The new new Digg has gone live after a change in ownership and a frantic six-week rebuild.
Named Digg v1, the new-look news-sharing site has more than a touch of the Pinterest about it but is still a vast improvement over the tired old design.
It's now running on a fresh code base and infrastructure and the new owners promise that "we now have a solid foundation on which to build, and we expect to build fast".
Developments slated for imminent launch include more personalisation features, a commenting system, mobile improvements, new features like read-it-later and clearer explanations for why certain stories are trending.
Most interestingly, Digg's API will be opened up to outside developers so that they can "can build all the products that we haven't even thought of yet" – let's not mince words here, Digg.
Digg v1 takes into account Facebook likes and Twitter shares as well as on-site 'Diggs' – in fact, you'll have to use your Facebook account to sign into Digg for now, which, although temporary, will annoy the anti-social-network crowd.
But what you won't see on the new-look Digg is any adverts.
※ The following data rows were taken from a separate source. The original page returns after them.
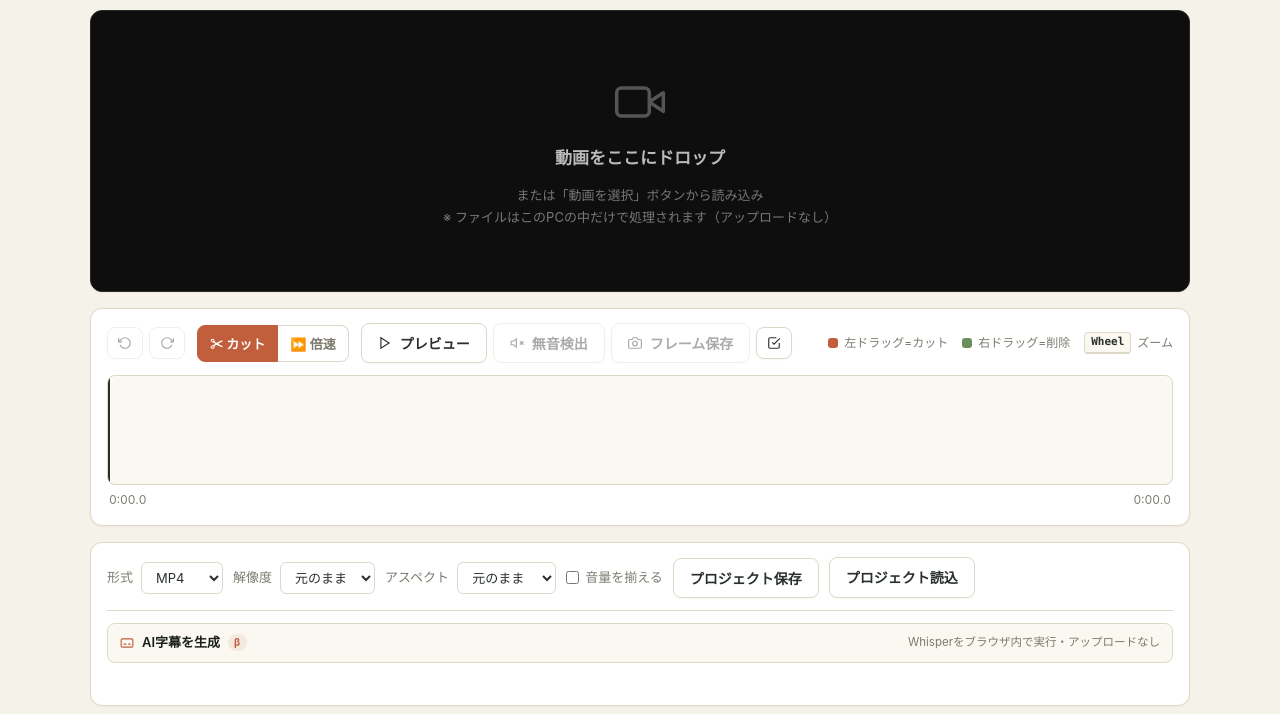
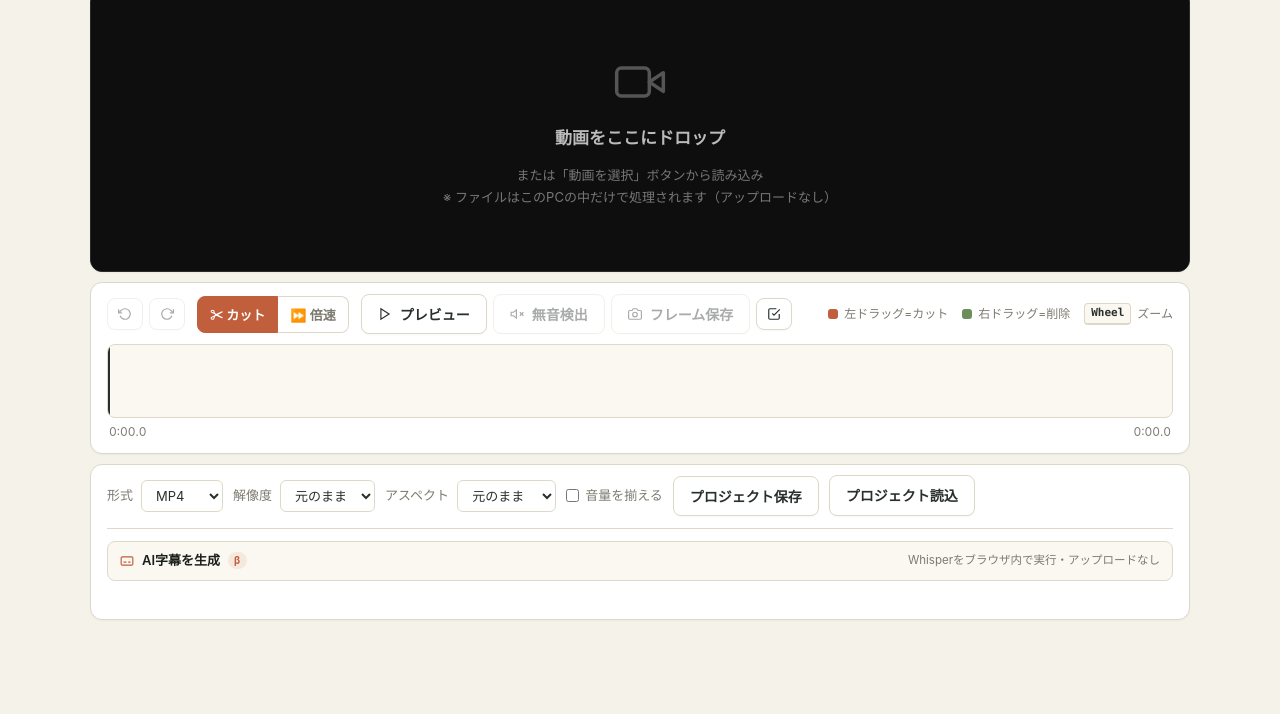
Before and after one commit to loijgtnhfv-afk/quicktrimmer, a website built with Vite: page index.html in a window 1280 px wide. Shown: the part 86-800 px from the top of the page. Built offline with nearby package versions, Linux system fonts and the light colour scheme; some packages are replaced by stand-ins of ours.

Commit message:
style: 全体の縦の長さを詰めてスクロールを削減
編集画面が縦に長く、下端（書き出し設定・X目安・字幕パネル）まで
スクロールしないと見えないのを解消。1366×900 でスクロールなしに収まる。

- 波形(#timelineContainer) 110→74px（「音声が分厚い」の解消）
- 動画プレイヤー max-height 58vh→40vh（縦の支配項）
- body 余白 28/60→18/24、ヘッダ下マージン 24→14、カード間隔 16→10
- timeline/info カード余白・操作バー余白・最下端マージンを微調整

合計で約280px短縮。波形は容器 clientHeight を読んで描画するため歪まず薄くなる。
検証: prod build green、操作バー回帰 controls-verify.mjs 13/13 PASS。

```diff
--- a/src/style.css
+++ b/src/style.css
@@ -40,7 +40,7 @@ body {
   font-family: -apple-system, "Segoe UI", "Inter", "Yu Gothic UI", "Hiragino Kaku Gothic ProN", sans-serif;
   background: var(--bg);
   color: var(--text);
-  padding: 28px 24px 60px;
+  padding: 18px 24px 24px;
   min-height: 100vh;
   -webkit-font-smoothing: antialiased;
   transition: background 0.15s ease;
@@ -70,7 +70,7 @@ header {
   display: flex;
   justify-content: space-between;
   align-items: center;
-  margin: 0 auto 24px;
+  margin: 0 auto 14px;
   max-width: 1100px;
   flex-wrap: wrap;
   gap: 16px;
@@ -113,10 +113,10 @@ header {
 .btn svg { flex-shrink: 0; }
 
 /* X (Twitter) upload-limit badge: output length / est. size vs X's free-tier caps */
-.x-limit { margin: 4px 0 10px; padding: 6px 10px; border-radius: var(--radius-sm); font-size: 12.5px; font-weight: 600; background: rgba(107,142,90,0.12); color: var(--positive); border: 1px solid rgba(107,142,90,0.35); }
+.x-limit { margin: 2px 0 8px; padding: 6px 10px; border-radius: var(--radius-sm); font-size: 12.5px; font-weight: 600; background: rgba(107,142,90,0.12); color: var(--positive); border: 1px solid rgba(107,142,90,0.35); }
 .x-limit.over { background: rgba(193,95,60,0.12); color: var(--accent); border-color: rgba(193,95,60,0.40); }
 
-main { display: flex; flex-direction: column; gap: 16px; max-width: 1100px; margin: 0 auto; }
+main { display: flex; flex-direction: column; gap: 10px; max-width: 1100px; margin: 0 auto; }
 
 .card {
   background: var(--surface);
@@ -131,7 +131,7 @@ main { display: flex; flex-direction: column; gap: 16px; max-width: 1100px; marg
 
 /* Custom control bar below the video — always visible once a clip is loaded.
    Lives outside the video, so it can never overlap the native <video controls>. */
-.player-controls { display: none; flex-direction: column; gap: 8px; padding: 10px 12px 12px; background: #16181C; border-top: 1px solid #2A2A2A; }
+.player-controls { display: none; flex-direction: column; gap: 7px; padding: 8px 12px 10px; background: #16181C; border-top: 1px solid #2A2A2A; }
 .player-card:not(.empty) .player-controls { display: flex; }
 
 /* Cut-range minimap — a real strip under the video (was a fragile bottom:42px overlay). */
@@ -210,7 +210,7 @@ main { display: flex; flex-direction: column; gap: 16px; max-width: 1100px; marg
 .pc-play .pc-kbd { color: #fff; background: rgba(0, 0, 0, 0.22); border-color: rgba(255, 255, 255, 0.3); }
 .pc-mark-out .pc-kbd { color: #F0C3B2; border-color: rgba(240, 195, 178, 0.3); }
 
-#player { width: 100%; max-height: 58vh; display: block; background: #0E0E0E; }
+#player { width: 100%; max-height: 40vh; display: block; background: #0E0E0E; }
 .player-card.empty #player { display: none; }
 #emptyState { display: none; text-align: center; color: #999; padding: 60px 24px; }
 .player-card.empty #emptyState { display: flex; flex-direction: column; align-items: center; gap: 12px; }
@@ -219,13 +219,13 @@ main { display: flex; flex-direction: column; gap: 16px; max-width: 1100px; marg
 #emptyState p { font-size: 13px; color: #777; line-height: 1.7; }
 
 /* Timeline */
-.timeline-card { padding: 14px 16px 16px; }
+.timeline-card { padding: 11px 16px 12px; }
 
 .toolbar {
   display: flex;
   align-items: center;
   gap: 12px;
-  margin-bottom: 12px;
+  margin-bottom: 10px;
   flex-wrap: wrap;
 }
 .toolbar-group { display: flex; gap: 6px; align-items: center; }
@@ -282,11 +282,11 @@ main { display: flex; flex-direction: column; gap: 16px; max-width: 1100px; marg
   font-weight: 600;
 }
 
-#timelineWrapper { display: flex; flex-direction: column; gap: 6px; }
+#timelineWrapper { display: flex; flex-direction: column; gap: 5px; }
 
 #timelineContainer {
   position: relative;
-  height: 110px;
+  height: 74px;
   background: var(--bg-elev);
   border: 1px solid var(--border);
   border-radius: var(--radius-sm);
@@ -364,7 +364,7 @@ main { display: flex; flex-direction: column; gap: 16px; max-width: 1100px; marg
 #timeLabels { display: flex; justify-content: space-between; font-size: 12px; color: var(--text-muted); font-variant-numeric: tabular-nums; padding: 0 2px; }
 
 /* Info */
-.info-card { padding: 14px 16px; }
+.info-card { padding: 10px 16px; }
 
 .export-options {
   display: flex;
@@ -520,7 +520,7 @@ main { display: flex; flex-direction: column; gap: 16px; max-width: 1100px; marg
 
 /* AI subtitle panel (v0.2) */
 .subtitle-panel {
-  margin: 4px 0 10px;
+  margin: 4px 0 0;
   border: 1px solid var(--border);
   border-radius: var(--radius-sm);
   background: var(--bg-elev);
```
As explained in its FAQ:
"We believe we can accomplish with ten great engineers and designers what other companies do with a hundred and, by keeping our costs low, take our time to find a business model that does not disrupt or detract from the user experience."